The Duke Of Sussex was asked about the Netflix show during an interview with James Corden on The Late Late Show, admitting that he had watched the Netflix drama.
And it seems like Harry is fine with the show’s artistic licence, which it has come under fire about, including from his uncle, Earl Spencer.
“They don’t pretend to be news. It’s fictional,” Harry said. “But it’s loosely based on the truth. Of course, it’s not strictly accurate, of course not, but loosely it gives you a rough idea about what that lifestyle, the pressures of putting duty and service above family and everything else, what can come from that.”
Harry also took a swipe at certain sections of the British press, adding: “I’m way more comfortable with The Crown than I am seeing the stories written about my family or my wife or myself. Because… that [The Crown] is obviously fiction, take it how you will. But this is being reported on as fact because you’re supposedly news. I have a real issue with that.”
And as for who Harry thinks should play him, James’ suggestion of Homeland and Billions actor Damian Lewis got the thumbs up (we think).

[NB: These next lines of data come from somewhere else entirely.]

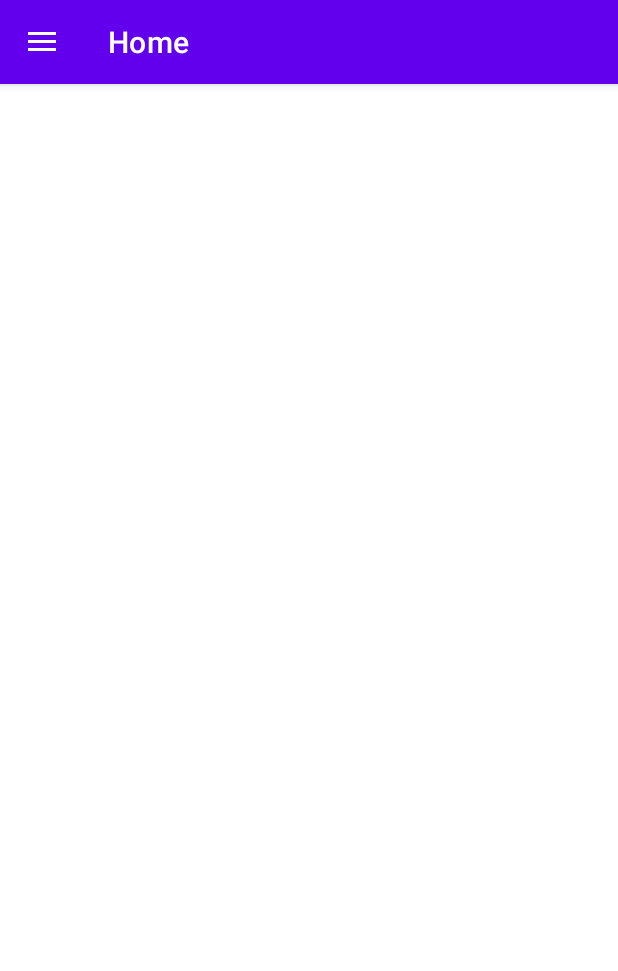
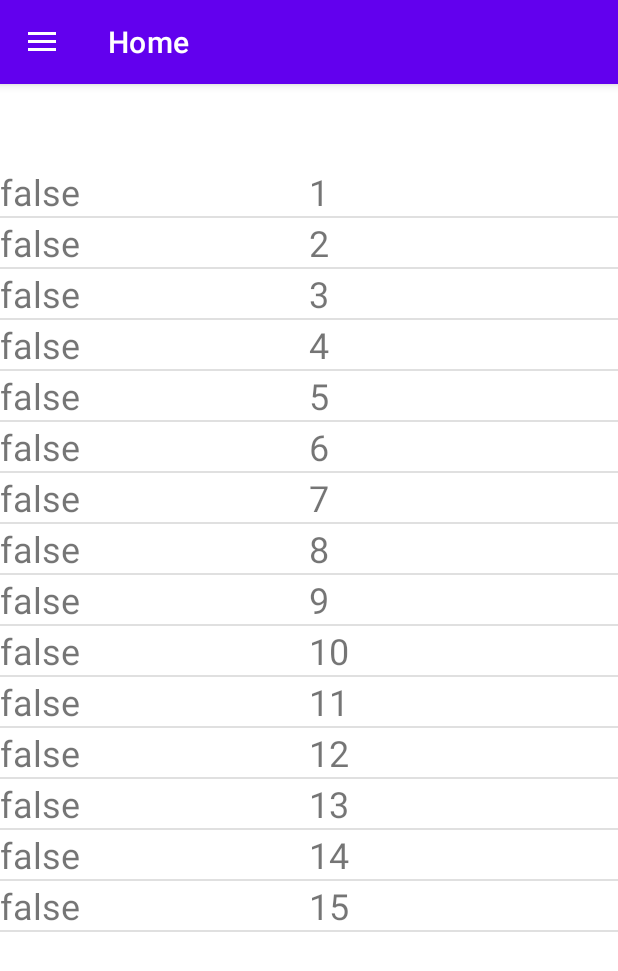
Before and after one commit to ArtjomCubleac/AnatomieApp, an Android app: the screen it shows after launch (MainActivity), on a phone screen of 412 x 824 dp. Shown: the top 971 px of the screen. Run offline under Robolectric (Android 15) with nearby library versions, the phone set to English and light mode, and no system bars; our stand-ins replace Room's generated code, navigation-ui.

Commit message:
Room not working

```diff
--- a/app/src/main/java/com/example/anatomieapp/Results/ResultsAdapter.kt
+++ b/app/src/main/java/com/example/anatomieapp/Results/ResultsAdapter.kt
@@ -5,16 +5,20 @@ import android.view.View
 import android.view.ViewGroup
 import androidx.recyclerview.widget.RecyclerView
 import com.example.anatomieapp.R
-import kotlinx.android.synthetic.main.item_answer.view.*
+
+import com.example.anatomieapp.databinding.ItemResultBinding
+
+
 
 class ResultsAdapter(private val results: List<Results>) :
         RecyclerView.Adapter<ResultsAdapter.ViewHolder>() {
-
-
     inner class ViewHolder(itemView: View) : RecyclerView.ViewHolder(itemView) {
 
-        fun databind(quiz: Results) {
+        private val binding = ItemResultBinding.bind(itemView)
 
+        fun databind(result: Results) {
+            binding.itemAnswer.text = result.quizNumber.toString()
+            binding.itemTrueorFalse.text = result.quizProgress.toString()
         }
 
     }
@@ -24,7 +28,7 @@ class ResultsAdapter(private val results: List<Results>) :
      */
     override fun onCreateViewHolder(parent: ViewGroup, viewType: Int): ResultsAdapter.ViewHolder {
         return ViewHolder(
-                LayoutInflater.from(parent.context).inflate(R.layout.item_answer, parent, false)
+                LayoutInflater.from(parent.context).inflate(R.layout.item_result, parent, false)
         )
     }
 
--- a/app/src/main/java/com/example/anatomieapp/Results/ResultsDao.kt
+++ b/app/src/main/java/com/example/anatomieapp/Results/ResultsDao.kt
@@ -1,12 +1,14 @@
 package com.example.anatomieapp.Quizzes
 
+import androidx.lifecycle.LiveData
 import androidx.room.*
 
 @Dao
 interface ResultsDao {
 
     @Query("SELECT * FROM quizTable")
-    suspend fun getAllQuizzes(): List<Results>
+     fun getAllResults(): LiveData<List<Results>>
+
 
     @Insert
     suspend fun insertQuiz(quiz: Results)
@@ -17,7 +19,8 @@ interface ResultsDao {
     @Update
     suspend fun updateQuiz(quiz: Results)
 
+
     @Query("DELETE FROM quizTable")
-    suspend fun deleteAllQuizzes()
+    suspend fun deleteAllResults()
 
 }
--- a/app/src/main/java/com/example/anatomieapp/Results/ResultsRepository.kt
+++ b/app/src/main/java/com/example/anatomieapp/Results/ResultsRepository.kt
@@ -1,8 +1,7 @@
 package com.example.anatomieapp.Quizzes
 
 import android.content.Context
-
-
+import androidx.lifecycle.LiveData
 
 class ResultsRepository(context: Context) {
 
@@ -13,8 +12,9 @@ class ResultsRepository(context: Context) {
         resultsDao = quizRoomDatabase!!.quizDao()
     }
 
-    suspend fun getAllQuizzes(): List<Results> {
-        return resultsDao.getAllQuizzes()
+     fun getAllResults(): LiveData<List<Results>> {
+        return resultsDao.getAllResults()
+
     }
 
     suspend fun insertQuiz(quiz: Results) {
@@ -30,8 +30,8 @@ class ResultsRepository(context: Context) {
         resultsDao.updateQuiz(quiz)
     }
 
-    suspend fun deleteAllQuizzes() {
-        resultsDao.deleteAllQuizzes()
+    suspend fun deleteAllResults() {
+        resultsDao.deleteAllResults()
     }
 
 
--- a/app/src/main/java/com/example/anatomieapp/ui/home/HomeFragment.kt
+++ b/app/src/main/java/com/example/anatomieapp/ui/home/HomeFragment.kt
@@ -1,6 +1,9 @@
 package com.example.anatomieapp.ui.home
 
 import android.os.Bundle
+import android.os.Parcel
+import android.os.Parcelable
+import android.util.Log
 import android.view.LayoutInflater
 import android.view.View
 import android.view.ViewGroup
@@ -17,12 +20,13 @@ import com.example.anatomieapp.databinding.FragmentHomeBinding
 
 
 
-class HomeFragment : Fragment() {
+class HomeFragment() : Fragment() {
 
     private  val homeViewModel: HomeViewModel by viewModels()
     private val results = arrayListOf<Results>()
     private lateinit var binding: FragmentHomeBinding
     private val resultsAdapter = ResultsAdapter(results)
+
 
     override fun onCreateView(
             inflater: LayoutInflater,
@@ -32,7 +36,6 @@ class HomeFragment : Fragment() {
         binding = FragmentHomeBinding.inflate(layoutInflater)
         return binding.root
     }
-
 
     override fun onViewCreated(view: View, savedInstanceState: Bundle?) {
         super.onViewCreated(view, savedInstanceState)
@@ -56,10 +59,11 @@ class HomeFragment : Fragment() {
     }
 
     private fun observeResults() {
-        homeViewModel.results.observe(viewLifecycleOwner, Observer { results ->
+        homeViewModel.results.observe(viewLifecycleOwner, { results ->
             this.results.clear()
             this.results.addAll(results)
             resultsAdapter.notifyDataSetChanged()
         })
     }
+
 }
--- a/app/src/main/java/com/example/anatomieapp/ui/home/HomeViewModel.kt
+++ b/app/src/main/java/com/example/anatomieapp/ui/home/HomeViewModel.kt
@@ -1,13 +1,39 @@
 package com.example.anatomieapp.ui.home
 
+import android.app.Application
+import android.provider.ContactsContract
+import androidx.lifecycle.AndroidViewModel
 import androidx.lifecycle.LiveData
 import androidx.lifecycle.MutableLiveData
 import androidx.lifecycle.ViewModel
+import com.example.anatomieapp.Quizzes.Results
+import com.example.anatomieapp.Quizzes.ResultsRepository
+import kotlinx.coroutines.CoroutineScope
+import kotlinx.coroutines.Dispatchers
+import kotlinx.coroutines.launch
+import kotlinx.coroutines.withContext
 
-class HomeViewModel : ViewModel() {
+class HomeViewModel(application: Application) : AndroidViewModel(application){
 
-    private val _text = MutableLiveData<String>().apply {
-        value = "This is home Fragment"
+    private val ioScope = CoroutineScope(Dispatchers.IO)
+    private val repository = ResultsRepository(application.applicationContext)
+
+    val results: LiveData<List<Results>> = repository.getAllResults()
+
+
+    fun updateResult(number: Int, result: Boolean) {
+        val newResult = Results(
+            quizNumber = number,
+            quizProgress = result
+        )
+
+        ioScope.launch {
+            withContext(Dispatchers.IO) {
+                repository.updateQuiz(newResult)
+            }
+        }
     }
-    val text: LiveData<String> = _text
+
+
+
 }
--- /dev/null
+++ b/app/src/main/res/layout/item_result.xml
@@ -0,0 +1,27 @@
+<?xml version="1.0" encoding="utf-8"?>
+<androidx.constraintlayout.widget.ConstraintLayout xmlns:android="http://schemas.android.com/apk/res/android"
+    xmlns:app="http://schemas.android.com/apk/res-auto"
+    xmlns:tools="http://schemas.android.com/tools"
+    android:layout_width="match_parent"
+    android:layout_height="wrap_content">
+
+    <TextView
+        android:id="@+id/item_trueorFalse"
+        android:layout_width="0dp"
+        android:layout_height="wrap_content"
+        android:textSize="24sp"
+        app:layout_constraintBaseline_toBaselineOf="@+id/item_answer"
+        app:layout_constraintEnd_toStartOf="@+id/item_answer"
+        app:layout_constraintStart_toStartOf="parent" />
+
+    <TextView
+        android:id="@+id/item_answer"
+        android:layout_width="0dp"
+        android:layout_height="wrap_content"
+        android:textSize="24sp"
+        app:layout_constraintEnd_toEndOf="parent"
+        app:layout_constraintStart_toEndOf="@+id/item_trueorFalse"
+        app:layout_constraintTop_toTopOf="parent" />
+
+
+</androidx.constraintlayout.widget.ConstraintLayout>
```
Also changed, not shown: app/src/main/java/com/example/anatomieapp/ui/gallery/Level1.kt (+10 -1 lines).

“Damian Lewis as you and me as William, that’s casting,” joked Corden.
“It’s not great casting, but it is casting,” responded Harry.
Culture secretary Oliver Dowden is among those who think Netflix should be made to add a disclaimer to The Crown, previously saying: “It is a beautifully produced work of fiction, so as with other TV productions, Netflix should be very clear at the beginning it is just that.
“Without this, I fear a generation of viewers who did not live through these events may mistake fiction for fact.”
In December, Josh O’Connor – who plays Prince Charles in series three and four of The Crown – blasted Dowden’s comments, insisting: “In my opinion, it’s pretty outrageous that he came out and said what he said.
“Particularly in this time when he knows that the arts are struggling and they’re on their knees, I think it’s a bit of a low blow.”
Princess Diana actor Emma Corrin also said the row does “does a disservice to creativity, and imagination, and screenwriting, and scriptwriting”.